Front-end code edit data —

————————

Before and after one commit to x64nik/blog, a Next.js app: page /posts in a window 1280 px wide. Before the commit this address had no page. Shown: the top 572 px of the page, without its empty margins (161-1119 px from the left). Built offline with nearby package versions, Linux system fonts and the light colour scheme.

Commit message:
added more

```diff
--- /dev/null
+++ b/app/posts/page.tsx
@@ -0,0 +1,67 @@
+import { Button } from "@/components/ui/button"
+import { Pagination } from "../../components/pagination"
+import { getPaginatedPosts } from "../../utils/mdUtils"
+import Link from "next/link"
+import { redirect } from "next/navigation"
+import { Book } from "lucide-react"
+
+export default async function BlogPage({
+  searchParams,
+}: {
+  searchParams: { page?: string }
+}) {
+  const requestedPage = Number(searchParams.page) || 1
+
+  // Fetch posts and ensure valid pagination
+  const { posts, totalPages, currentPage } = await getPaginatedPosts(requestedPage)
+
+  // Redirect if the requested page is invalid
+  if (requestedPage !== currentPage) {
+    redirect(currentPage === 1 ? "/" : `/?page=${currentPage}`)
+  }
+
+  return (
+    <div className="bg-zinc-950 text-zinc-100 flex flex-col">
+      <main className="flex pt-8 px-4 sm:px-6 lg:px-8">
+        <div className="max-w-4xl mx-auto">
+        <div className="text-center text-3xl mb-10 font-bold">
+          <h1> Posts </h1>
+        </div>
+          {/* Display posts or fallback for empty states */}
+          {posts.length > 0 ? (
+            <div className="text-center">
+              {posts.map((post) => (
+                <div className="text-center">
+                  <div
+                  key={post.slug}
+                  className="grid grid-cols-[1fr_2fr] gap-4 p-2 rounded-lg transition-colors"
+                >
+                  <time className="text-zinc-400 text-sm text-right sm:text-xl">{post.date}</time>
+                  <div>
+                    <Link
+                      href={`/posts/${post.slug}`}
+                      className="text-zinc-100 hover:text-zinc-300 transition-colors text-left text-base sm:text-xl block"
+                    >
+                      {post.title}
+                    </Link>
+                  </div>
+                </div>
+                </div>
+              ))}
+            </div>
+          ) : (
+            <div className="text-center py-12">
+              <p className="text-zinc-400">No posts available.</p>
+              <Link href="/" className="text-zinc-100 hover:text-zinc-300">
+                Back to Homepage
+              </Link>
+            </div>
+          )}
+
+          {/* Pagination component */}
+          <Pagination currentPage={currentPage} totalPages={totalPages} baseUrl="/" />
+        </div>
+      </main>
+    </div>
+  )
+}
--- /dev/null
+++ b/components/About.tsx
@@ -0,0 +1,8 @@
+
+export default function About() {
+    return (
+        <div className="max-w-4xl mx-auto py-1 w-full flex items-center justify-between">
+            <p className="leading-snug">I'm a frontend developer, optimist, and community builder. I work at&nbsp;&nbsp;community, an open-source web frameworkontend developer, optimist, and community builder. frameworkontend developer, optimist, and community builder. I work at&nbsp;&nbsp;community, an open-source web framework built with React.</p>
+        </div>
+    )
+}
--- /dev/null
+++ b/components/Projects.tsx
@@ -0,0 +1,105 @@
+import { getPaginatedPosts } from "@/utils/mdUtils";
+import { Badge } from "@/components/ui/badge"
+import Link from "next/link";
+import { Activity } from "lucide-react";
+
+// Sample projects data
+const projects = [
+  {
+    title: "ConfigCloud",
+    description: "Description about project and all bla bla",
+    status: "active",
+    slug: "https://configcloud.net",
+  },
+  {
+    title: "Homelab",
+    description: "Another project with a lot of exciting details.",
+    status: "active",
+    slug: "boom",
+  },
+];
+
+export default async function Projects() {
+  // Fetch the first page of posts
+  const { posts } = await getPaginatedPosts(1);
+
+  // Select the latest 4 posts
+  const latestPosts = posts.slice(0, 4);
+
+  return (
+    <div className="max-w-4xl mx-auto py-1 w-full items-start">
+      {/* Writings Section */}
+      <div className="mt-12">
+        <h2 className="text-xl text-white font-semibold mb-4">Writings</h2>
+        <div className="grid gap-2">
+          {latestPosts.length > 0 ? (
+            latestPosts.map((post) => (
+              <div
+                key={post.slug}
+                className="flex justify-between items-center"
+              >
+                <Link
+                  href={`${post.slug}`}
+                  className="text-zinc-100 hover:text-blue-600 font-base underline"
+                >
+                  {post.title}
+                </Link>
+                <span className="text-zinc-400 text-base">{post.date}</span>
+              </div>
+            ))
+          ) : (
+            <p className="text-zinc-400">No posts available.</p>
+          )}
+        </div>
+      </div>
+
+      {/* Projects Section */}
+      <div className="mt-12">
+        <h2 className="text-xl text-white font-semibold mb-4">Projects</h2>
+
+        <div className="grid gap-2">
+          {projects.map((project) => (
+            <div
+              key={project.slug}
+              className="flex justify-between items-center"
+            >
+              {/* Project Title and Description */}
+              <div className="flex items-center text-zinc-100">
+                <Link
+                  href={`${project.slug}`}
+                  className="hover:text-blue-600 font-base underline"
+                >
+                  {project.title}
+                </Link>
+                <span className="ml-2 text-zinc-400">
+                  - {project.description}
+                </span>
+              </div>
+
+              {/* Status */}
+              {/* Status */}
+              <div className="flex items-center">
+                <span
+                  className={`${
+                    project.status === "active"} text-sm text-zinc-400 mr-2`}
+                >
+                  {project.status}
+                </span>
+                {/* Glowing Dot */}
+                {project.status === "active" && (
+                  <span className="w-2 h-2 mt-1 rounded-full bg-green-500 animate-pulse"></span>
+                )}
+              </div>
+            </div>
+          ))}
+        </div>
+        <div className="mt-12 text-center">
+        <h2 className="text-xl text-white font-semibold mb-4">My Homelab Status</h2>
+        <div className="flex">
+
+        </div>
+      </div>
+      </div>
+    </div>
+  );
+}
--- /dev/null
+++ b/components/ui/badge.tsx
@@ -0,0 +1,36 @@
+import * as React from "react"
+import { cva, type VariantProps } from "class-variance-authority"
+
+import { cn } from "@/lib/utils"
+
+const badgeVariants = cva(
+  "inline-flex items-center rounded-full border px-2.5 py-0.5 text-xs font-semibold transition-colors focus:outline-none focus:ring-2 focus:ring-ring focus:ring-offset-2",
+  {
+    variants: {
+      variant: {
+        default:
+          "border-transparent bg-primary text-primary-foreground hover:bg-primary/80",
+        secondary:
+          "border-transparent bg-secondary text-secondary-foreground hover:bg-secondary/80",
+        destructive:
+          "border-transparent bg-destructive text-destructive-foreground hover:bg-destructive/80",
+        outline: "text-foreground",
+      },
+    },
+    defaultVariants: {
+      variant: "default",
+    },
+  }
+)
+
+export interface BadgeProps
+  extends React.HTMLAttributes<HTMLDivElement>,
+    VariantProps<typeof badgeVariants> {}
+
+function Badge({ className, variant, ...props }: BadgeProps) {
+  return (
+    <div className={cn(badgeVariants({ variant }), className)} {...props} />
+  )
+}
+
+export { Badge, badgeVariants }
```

————————

INSTRUCTIONS TO FOLLOW —
Above are the records; report each line in them that includes the word "await".

ANSWER AREA —
+  const { posts, totalPages, currentPage } = await getPaginatedPosts(requestedPage)
+  const { posts } = await getPaginatedPosts(1);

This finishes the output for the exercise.